*** Begin section ***
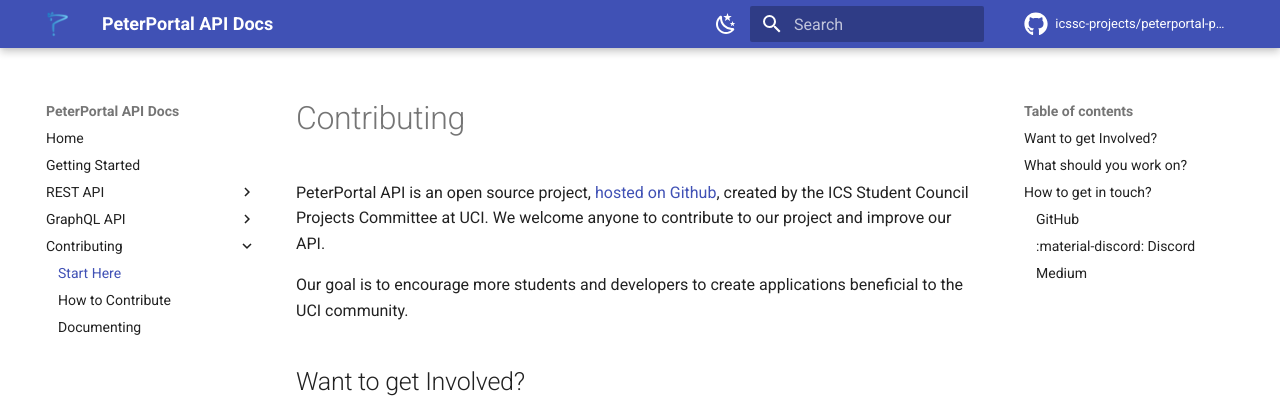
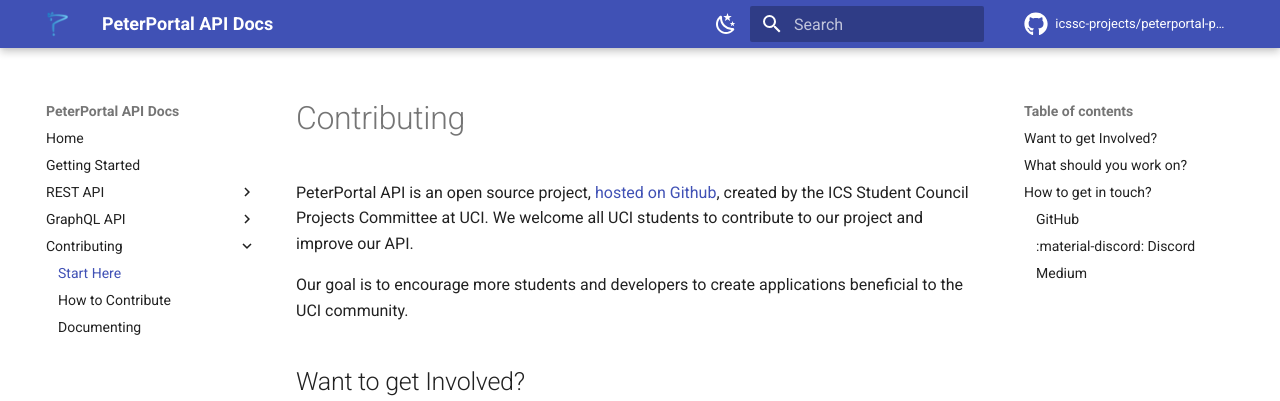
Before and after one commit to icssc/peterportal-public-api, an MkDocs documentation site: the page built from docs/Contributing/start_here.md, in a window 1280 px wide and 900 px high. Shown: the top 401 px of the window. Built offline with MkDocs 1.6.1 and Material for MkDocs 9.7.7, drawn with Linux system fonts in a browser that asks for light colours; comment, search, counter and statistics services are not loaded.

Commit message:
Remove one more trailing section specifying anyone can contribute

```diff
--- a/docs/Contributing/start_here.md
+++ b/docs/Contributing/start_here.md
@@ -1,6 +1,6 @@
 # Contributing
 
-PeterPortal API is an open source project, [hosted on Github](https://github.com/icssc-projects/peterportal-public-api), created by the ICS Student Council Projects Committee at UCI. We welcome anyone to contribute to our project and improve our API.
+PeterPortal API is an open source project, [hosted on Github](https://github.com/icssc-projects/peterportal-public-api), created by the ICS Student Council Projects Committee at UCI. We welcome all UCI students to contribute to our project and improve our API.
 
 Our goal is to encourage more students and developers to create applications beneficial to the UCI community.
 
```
*** End section ***
## ASSIGNMENT
Reproduce the listing exactly, but keep its images out of the copy.

## EXERCISE RESULT
Before and after one commit to icssc/peterportal-public-api, an MkDocs documentation site: the page built from docs/Contributing/start_here.md, in a window 1280 px wide and 900 px high. Shown: the top 401 px of the window. Built offline with MkDocs 1.6.1 and Material for MkDocs 9.7.7, drawn with Linux system fonts in a browser that asks for light colours; comment, search, counter and statistics services are not loaded.

Commit message:
Remove one more trailing section specifying anyone can contribute

```diff
--- a/docs/Contributing/start_here.md
+++ b/docs/Contributing/start_here.md
@@ -1,6 +1,6 @@
 # Contributing
 
-PeterPortal API is an open source project, [hosted on Github](https://github.com/icssc-projects/peterportal-public-api), created by the ICS Student Council Projects Committee at UCI. We welcome anyone to contribute to our project and improve our API.
+PeterPortal API is an open source project, [hosted on Github](https://github.com/icssc-projects/peterportal-public-api), created by the ICS Student Council Projects Committee at UCI. We welcome all UCI students to contribute to our project and improve our API.
 
 Our goal is to encourage more students and developers to create applications beneficial to the UCI community.
 
```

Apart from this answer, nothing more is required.